(Front-end code change data)
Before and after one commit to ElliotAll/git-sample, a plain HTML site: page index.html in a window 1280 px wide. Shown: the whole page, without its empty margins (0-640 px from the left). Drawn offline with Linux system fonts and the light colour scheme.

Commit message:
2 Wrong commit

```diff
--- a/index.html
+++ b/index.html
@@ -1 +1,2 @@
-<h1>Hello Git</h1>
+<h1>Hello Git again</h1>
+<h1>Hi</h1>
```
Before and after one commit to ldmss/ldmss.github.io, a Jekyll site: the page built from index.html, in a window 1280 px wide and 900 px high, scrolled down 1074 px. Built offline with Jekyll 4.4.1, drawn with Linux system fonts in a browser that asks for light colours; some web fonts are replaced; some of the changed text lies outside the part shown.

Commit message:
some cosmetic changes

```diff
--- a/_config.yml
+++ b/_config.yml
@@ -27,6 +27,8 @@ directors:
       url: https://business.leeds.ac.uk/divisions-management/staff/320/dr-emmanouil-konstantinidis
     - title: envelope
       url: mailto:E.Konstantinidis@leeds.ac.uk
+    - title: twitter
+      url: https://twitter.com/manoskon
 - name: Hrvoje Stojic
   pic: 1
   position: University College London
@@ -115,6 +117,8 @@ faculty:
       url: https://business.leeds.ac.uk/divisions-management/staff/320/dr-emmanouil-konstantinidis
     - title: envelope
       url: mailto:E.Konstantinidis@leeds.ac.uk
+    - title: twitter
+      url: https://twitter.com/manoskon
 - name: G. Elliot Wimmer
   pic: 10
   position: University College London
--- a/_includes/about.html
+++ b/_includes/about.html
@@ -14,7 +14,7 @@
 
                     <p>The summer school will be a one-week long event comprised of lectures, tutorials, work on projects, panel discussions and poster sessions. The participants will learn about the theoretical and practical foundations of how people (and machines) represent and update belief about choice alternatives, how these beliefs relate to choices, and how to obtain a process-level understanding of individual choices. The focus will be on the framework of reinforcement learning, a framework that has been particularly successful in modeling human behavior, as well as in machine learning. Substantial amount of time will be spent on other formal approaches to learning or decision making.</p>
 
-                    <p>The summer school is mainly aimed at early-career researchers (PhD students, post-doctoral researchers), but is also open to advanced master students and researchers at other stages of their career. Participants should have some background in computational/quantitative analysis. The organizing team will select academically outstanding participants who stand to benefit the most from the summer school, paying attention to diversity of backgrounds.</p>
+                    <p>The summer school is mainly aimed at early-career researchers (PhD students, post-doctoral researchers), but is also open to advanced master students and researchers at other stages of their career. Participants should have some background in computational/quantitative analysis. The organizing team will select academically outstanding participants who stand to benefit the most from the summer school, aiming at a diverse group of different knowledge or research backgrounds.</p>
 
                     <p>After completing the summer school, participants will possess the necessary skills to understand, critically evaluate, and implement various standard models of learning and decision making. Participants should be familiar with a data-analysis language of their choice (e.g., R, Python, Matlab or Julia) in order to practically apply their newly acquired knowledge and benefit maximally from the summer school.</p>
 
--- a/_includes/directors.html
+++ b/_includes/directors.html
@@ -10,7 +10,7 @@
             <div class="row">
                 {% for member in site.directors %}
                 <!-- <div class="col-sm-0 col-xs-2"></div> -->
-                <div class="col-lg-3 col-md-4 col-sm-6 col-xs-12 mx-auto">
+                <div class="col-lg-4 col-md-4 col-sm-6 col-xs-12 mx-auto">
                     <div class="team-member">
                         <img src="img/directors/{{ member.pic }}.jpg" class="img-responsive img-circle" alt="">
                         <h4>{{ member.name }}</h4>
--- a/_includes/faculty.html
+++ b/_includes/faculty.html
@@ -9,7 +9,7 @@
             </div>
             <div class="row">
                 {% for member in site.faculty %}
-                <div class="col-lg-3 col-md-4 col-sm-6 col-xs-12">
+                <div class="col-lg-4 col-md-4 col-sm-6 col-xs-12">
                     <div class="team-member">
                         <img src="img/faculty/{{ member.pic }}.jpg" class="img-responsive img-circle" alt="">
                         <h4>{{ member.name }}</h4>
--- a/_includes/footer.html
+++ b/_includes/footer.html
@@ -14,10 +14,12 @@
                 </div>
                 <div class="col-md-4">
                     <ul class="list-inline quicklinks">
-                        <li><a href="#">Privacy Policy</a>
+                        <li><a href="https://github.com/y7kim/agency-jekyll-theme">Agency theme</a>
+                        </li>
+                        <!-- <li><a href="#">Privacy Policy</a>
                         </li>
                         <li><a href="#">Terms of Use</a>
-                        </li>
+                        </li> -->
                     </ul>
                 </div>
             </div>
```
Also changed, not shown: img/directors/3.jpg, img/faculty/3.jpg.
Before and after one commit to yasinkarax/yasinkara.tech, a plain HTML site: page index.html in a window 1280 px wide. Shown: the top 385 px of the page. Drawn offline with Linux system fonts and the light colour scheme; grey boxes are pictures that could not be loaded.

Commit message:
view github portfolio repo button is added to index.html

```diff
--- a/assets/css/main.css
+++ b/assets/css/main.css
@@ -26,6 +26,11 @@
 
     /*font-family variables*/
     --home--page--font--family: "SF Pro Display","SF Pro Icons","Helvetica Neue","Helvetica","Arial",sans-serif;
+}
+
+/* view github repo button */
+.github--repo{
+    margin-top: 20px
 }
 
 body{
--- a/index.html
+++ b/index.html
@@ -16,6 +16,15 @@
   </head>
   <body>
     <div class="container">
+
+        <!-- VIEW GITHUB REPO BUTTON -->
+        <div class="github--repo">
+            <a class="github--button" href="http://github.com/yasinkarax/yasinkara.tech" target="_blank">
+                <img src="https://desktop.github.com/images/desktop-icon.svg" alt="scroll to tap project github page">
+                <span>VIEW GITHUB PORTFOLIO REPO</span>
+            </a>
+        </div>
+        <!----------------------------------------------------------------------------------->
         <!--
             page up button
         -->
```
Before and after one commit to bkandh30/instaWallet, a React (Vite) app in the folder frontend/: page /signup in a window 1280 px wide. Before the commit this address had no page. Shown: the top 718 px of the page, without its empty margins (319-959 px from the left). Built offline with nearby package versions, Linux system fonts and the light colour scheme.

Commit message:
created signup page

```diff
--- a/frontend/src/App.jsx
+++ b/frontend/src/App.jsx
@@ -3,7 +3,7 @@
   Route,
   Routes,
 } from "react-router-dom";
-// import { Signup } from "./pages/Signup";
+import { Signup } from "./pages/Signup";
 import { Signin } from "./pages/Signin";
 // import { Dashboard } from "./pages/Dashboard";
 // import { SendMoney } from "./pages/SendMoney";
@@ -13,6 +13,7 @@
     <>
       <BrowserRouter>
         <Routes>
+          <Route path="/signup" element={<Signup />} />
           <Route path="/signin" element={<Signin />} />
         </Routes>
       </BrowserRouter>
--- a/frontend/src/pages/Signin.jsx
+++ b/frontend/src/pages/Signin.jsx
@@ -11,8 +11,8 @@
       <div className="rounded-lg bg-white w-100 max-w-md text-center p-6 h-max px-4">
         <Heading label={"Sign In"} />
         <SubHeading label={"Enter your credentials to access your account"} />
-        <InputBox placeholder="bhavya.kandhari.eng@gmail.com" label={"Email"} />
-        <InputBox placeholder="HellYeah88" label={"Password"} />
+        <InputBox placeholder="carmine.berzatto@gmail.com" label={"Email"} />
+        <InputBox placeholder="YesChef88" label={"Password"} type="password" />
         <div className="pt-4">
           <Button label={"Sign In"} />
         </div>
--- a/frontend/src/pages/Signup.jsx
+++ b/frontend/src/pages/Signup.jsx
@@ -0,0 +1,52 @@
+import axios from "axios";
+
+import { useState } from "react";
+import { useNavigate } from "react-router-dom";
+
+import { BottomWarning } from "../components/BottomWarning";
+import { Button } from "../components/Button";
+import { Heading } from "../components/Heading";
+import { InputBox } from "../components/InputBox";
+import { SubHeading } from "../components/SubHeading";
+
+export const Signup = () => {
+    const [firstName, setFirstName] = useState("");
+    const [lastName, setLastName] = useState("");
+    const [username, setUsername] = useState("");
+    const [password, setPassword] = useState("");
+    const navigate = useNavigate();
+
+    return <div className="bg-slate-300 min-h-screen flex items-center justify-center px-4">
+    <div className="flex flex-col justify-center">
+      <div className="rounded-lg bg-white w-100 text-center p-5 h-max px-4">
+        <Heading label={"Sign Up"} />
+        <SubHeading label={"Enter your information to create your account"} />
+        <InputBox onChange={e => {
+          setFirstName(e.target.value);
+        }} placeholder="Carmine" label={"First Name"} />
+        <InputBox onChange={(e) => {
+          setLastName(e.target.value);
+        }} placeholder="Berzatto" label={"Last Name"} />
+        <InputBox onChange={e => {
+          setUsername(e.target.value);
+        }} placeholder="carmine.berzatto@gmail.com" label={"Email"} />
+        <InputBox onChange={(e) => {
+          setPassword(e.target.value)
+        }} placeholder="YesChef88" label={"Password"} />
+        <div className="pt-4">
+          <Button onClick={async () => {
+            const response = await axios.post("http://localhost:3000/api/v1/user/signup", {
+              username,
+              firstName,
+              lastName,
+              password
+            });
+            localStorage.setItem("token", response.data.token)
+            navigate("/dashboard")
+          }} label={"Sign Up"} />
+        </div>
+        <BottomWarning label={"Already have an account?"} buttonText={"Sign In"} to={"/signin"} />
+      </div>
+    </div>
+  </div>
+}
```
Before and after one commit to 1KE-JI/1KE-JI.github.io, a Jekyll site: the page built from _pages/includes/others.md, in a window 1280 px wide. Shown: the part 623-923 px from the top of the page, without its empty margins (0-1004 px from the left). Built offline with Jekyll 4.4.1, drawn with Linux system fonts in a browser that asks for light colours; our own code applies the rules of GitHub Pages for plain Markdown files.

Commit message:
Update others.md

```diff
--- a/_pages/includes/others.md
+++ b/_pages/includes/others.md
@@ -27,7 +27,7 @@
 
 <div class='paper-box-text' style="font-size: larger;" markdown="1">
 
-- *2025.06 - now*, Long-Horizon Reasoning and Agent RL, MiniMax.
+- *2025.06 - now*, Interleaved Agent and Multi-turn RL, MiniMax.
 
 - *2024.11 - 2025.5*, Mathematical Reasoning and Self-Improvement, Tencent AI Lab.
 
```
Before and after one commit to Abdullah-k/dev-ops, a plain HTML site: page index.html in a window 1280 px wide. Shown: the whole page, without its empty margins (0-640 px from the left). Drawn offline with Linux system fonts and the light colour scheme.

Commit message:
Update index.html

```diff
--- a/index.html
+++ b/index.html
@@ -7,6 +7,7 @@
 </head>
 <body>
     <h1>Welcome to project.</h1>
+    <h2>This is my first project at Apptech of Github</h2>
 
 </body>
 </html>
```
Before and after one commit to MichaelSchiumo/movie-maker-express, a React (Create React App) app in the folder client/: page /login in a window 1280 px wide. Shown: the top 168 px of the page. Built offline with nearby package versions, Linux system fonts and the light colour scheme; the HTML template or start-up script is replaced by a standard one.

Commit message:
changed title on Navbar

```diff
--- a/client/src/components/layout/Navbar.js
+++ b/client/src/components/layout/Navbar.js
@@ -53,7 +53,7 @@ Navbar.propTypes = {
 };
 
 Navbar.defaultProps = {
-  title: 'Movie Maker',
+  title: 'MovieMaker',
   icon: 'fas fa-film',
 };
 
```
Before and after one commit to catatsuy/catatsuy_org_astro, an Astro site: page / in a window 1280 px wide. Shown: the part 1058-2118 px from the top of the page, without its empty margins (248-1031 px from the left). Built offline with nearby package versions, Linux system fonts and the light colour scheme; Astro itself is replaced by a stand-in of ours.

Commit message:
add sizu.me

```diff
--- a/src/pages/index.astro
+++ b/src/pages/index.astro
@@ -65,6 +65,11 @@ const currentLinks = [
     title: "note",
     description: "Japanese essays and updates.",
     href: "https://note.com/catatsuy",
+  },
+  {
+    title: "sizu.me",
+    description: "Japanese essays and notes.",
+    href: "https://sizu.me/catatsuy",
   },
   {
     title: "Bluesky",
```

### About this exercise
Search the data for the string "SubHeading" and copy every line where it appears.

### Response to this exercise
         <SubHeading label={"Enter your credentials to access your account"} />
+import { SubHeading } from "../components/SubHeading";
+        <SubHeading label={"Enter your information to create your account"} />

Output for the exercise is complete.